• [Exercise description]:
Search the data below for the word "carrera" and copy each line that holds it.

• [Record extracts]:
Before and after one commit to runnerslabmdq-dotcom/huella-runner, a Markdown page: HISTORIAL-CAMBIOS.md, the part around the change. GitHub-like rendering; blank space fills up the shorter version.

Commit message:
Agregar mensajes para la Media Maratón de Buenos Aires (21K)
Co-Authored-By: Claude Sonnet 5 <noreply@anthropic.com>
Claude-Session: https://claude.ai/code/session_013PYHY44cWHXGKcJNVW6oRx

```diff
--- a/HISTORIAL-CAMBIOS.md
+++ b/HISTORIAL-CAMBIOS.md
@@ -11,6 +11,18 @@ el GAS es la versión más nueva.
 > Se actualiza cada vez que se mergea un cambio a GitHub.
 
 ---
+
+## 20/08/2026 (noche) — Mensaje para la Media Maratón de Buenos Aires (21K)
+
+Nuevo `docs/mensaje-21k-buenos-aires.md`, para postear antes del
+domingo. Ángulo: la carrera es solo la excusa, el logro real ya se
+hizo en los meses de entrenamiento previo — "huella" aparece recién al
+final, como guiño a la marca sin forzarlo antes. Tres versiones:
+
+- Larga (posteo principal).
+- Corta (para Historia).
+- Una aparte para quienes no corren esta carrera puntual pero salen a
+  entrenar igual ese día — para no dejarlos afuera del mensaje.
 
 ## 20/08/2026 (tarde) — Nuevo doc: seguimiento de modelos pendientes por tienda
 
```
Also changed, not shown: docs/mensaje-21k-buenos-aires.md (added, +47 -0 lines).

• [Task answer]:
+domingo. Ángulo: la carrera es solo la excusa, el logro real ya se
+- Una aparte para quienes no corren esta carrera puntual pero salen a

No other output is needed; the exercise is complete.